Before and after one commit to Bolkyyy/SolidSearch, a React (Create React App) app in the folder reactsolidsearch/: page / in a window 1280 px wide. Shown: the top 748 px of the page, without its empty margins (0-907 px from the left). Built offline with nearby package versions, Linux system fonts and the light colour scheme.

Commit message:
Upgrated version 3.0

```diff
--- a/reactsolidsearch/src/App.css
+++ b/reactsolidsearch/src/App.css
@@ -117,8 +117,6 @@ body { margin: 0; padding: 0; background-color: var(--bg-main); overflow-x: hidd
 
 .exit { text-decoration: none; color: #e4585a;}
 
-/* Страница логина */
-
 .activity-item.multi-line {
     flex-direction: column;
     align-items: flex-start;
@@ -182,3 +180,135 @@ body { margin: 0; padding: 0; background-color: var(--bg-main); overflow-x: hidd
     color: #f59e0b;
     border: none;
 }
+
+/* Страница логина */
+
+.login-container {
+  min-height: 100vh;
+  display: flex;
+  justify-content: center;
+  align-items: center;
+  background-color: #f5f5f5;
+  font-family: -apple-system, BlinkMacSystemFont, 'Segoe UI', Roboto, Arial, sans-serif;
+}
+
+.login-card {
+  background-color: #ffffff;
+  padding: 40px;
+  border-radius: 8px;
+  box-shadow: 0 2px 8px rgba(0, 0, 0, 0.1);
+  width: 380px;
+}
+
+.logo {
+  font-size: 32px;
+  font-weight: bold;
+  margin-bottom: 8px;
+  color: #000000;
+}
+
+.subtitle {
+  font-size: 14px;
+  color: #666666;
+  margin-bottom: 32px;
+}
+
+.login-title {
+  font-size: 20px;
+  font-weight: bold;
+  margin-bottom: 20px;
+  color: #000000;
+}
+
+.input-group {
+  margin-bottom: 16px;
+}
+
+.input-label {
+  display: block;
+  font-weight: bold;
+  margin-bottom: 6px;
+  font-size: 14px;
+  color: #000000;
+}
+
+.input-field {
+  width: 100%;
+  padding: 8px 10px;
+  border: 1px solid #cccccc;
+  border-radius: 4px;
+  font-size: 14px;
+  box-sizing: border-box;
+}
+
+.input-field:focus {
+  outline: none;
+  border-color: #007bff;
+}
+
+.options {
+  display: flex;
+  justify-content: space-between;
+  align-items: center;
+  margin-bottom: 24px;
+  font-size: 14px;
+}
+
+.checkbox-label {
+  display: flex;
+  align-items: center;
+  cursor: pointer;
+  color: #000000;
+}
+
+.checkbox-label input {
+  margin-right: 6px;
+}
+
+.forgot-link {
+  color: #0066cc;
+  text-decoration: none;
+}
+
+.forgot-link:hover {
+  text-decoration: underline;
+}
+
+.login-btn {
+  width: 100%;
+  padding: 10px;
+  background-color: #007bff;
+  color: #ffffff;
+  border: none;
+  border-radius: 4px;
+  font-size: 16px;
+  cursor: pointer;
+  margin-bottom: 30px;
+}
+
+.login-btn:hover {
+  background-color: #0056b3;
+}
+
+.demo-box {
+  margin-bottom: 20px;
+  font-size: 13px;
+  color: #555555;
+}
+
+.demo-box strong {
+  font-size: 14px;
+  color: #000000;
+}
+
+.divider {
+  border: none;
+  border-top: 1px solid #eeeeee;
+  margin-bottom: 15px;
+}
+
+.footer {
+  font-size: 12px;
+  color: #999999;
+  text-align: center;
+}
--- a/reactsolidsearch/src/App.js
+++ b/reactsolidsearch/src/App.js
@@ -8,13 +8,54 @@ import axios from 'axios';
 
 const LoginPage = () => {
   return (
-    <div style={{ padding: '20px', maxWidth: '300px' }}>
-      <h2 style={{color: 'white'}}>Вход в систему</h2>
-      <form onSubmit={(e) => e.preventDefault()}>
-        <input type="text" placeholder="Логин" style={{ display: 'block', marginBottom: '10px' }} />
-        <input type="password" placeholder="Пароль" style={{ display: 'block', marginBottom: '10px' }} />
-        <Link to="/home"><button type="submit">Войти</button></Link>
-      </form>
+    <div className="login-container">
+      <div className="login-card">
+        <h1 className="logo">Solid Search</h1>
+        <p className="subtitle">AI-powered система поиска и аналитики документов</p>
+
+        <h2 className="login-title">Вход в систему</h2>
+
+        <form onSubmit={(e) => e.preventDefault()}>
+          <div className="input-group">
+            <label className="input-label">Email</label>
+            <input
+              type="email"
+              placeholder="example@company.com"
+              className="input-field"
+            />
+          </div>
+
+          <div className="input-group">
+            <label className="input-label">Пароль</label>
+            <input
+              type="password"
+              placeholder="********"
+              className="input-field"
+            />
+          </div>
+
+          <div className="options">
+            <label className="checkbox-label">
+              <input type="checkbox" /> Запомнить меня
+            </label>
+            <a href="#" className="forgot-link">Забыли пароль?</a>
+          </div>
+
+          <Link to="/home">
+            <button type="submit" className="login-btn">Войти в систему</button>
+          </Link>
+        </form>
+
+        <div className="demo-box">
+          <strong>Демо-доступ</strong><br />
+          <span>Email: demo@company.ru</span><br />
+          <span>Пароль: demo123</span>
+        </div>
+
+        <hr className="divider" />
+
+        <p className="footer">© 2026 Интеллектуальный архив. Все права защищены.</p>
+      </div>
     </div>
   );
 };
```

────────────────

**What needs to be done:**
Write the records out once more. Change nothing.

**Response box:**
Before and after one commit to Bolkyyy/SolidSearch, a React (Create React App) app in the folder reactsolidsearch/: page / in a window 1280 px wide. Shown: the top 748 px of the page, without its empty margins (0-907 px from the left). Built offline with nearby package versions, Linux system fonts and the light colour scheme.

Commit message:
Upgrated version 3.0

```diff
--- a/reactsolidsearch/src/App.css
+++ b/reactsolidsearch/src/App.css
@@ -117,8 +117,6 @@ body { margin: 0; padding: 0; background-color: var(--bg-main); overflow-x: hidd
 
 .exit { text-decoration: none; color: #e4585a;}
 
-/* Страница логина */
-
 .activity-item.multi-line {
     flex-direction: column;
     align-items: flex-start;
@@ -182,3 +180,135 @@ body { margin: 0; padding: 0; background-color: var(--bg-main); overflow-x: hidd
     color: #f59e0b;
     border: none;
 }
+
+/* Страница логина */
+
+.login-container {
+  min-height: 100vh;
+  display: flex;
+  justify-content: center;
+  align-items: center;
+  background-color: #f5f5f5;
+  font-family: -apple-system, BlinkMacSystemFont, 'Segoe UI', Roboto, Arial, sans-serif;
+}
+
+.login-card {
+  background-color: #ffffff;
+  padding: 40px;
+  border-radius: 8px;
+  box-shadow: 0 2px 8px rgba(0, 0, 0, 0.1);
+  width: 380px;
+}
+
+.logo {
+  font-size: 32px;
+  font-weight: bold;
+  margin-bottom: 8px;
+  color: #000000;
+}
+
+.subtitle {
+  font-size: 14px;
+  color: #666666;
+  margin-bottom: 32px;
+}
+
+.login-title {
+  font-size: 20px;
+  font-weight: bold;
+  margin-bottom: 20px;
+  color: #000000;
+}
+
+.input-group {
+  margin-bottom: 16px;
+}
+
+.input-label {
+  display: block;
+  font-weight: bold;
+  margin-bottom: 6px;
+  font-size: 14px;
+  color: #000000;
+}
+
+.input-field {
+  width: 100%;
+  padding: 8px 10px;
+  border: 1px solid #cccccc;
+  border-radius: 4px;
+  font-size: 14px;
+  box-sizing: border-box;
+}
+
+.input-field:focus {
+  outline: none;
+  border-color: #007bff;
+}
+
+.options {
+  display: flex;
+  justify-content: space-between;
+  align-items: center;
+  margin-bottom: 24px;
+  font-size: 14px;
+}
+
+.checkbox-label {
+  display: flex;
+  align-items: center;
+  cursor: pointer;
+  color: #000000;
+}
+
+.checkbox-label input {
+  margin-right: 6px;
+}
+
+.forgot-link {
+  color: #0066cc;
+  text-decoration: none;
+}
+
+.forgot-link:hover {
+  text-decoration: underline;
+}
+
+.login-btn {
+  width: 100%;
+  padding: 10px;
+  background-color: #007bff;
+  color: #ffffff;
+  border: none;
+  border-radius: 4px;
+  font-size: 16px;
+  cursor: pointer;
+  margin-bottom: 30px;
+}
+
+.login-btn:hover {
+  background-color: #0056b3;
+}
+
+.demo-box {
+  margin-bottom: 20px;
+  font-size: 13px;
+  color: #555555;
+}
+
+.demo-box strong {
+  font-size: 14px;
+  color: #000000;
+}
+
+.divider {
+  border: none;
+  border-top: 1px solid #eeeeee;
+  margin-bottom: 15px;
+}
+
+.footer {
+  font-size: 12px;
+  color: #999999;
+  text-align: center;
+}
--- a/reactsolidsearch/src/App.js
+++ b/reactsolidsearch/src/App.js
@@ -8,13 +8,54 @@ import axios from 'axios';
 
 const LoginPage = () => {
   return (
-    <div style={{ padding: '20px', maxWidth: '300px' }}>
-      <h2 style={{color: 'white'}}>Вход в систему</h2>
-      <form onSubmit={(e) => e.preventDefault()}>
-        <input type="text" placeholder="Логин" style={{ display: 'block', marginBottom: '10px' }} />
-        <input type="password" placeholder="Пароль" style={{ display: 'block', marginBottom: '10px' }} />
-        <Link to="/home"><button type="submit">Войти</button></Link>
-      </form>
+    <div className="login-container">
+      <div className="login-card">
+        <h1 className="logo">Solid Search</h1>
+        <p className="subtitle">AI-powered система поиска и аналитики документов</p>
+
+        <h2 className="login-title">Вход в систему</h2>
+
+        <form onSubmit={(e) => e.preventDefault()}>
+          <div className="input-group">
+            <label className="input-label">Email</label>
+            <input
+              type="email"
+              placeholder="example@company.com"
+              className="input-field"
+            />
+          </div>
+
+          <div className="input-group">
+            <label className="input-label">Пароль</label>
+            <input
+              type="password"
+              placeholder="********"
+              className="input-field"
+            />
+          </div>
+
+          <div className="options">
+            <label className="checkbox-label">
+              <input type="checkbox" /> Запомнить меня
+            </label>
+            <a href="#" className="forgot-link">Забыли пароль?</a>
+          </div>
+
+          <Link to="/home">
+            <button type="submit" className="login-btn">Войти в систему</button>
+          </Link>
+        </form>
+
+        <div className="demo-box">
+          <strong>Демо-доступ</strong><br />
+          <span>Email: demo@company.ru</span><br />
+          <span>Пароль: demo123</span>
+        </div>
+
+        <hr className="divider" />
+
+        <p className="footer">© 2026 Интеллектуальный архив. Все права защищены.</p>
+      </div>
     </div>
   );
 };
```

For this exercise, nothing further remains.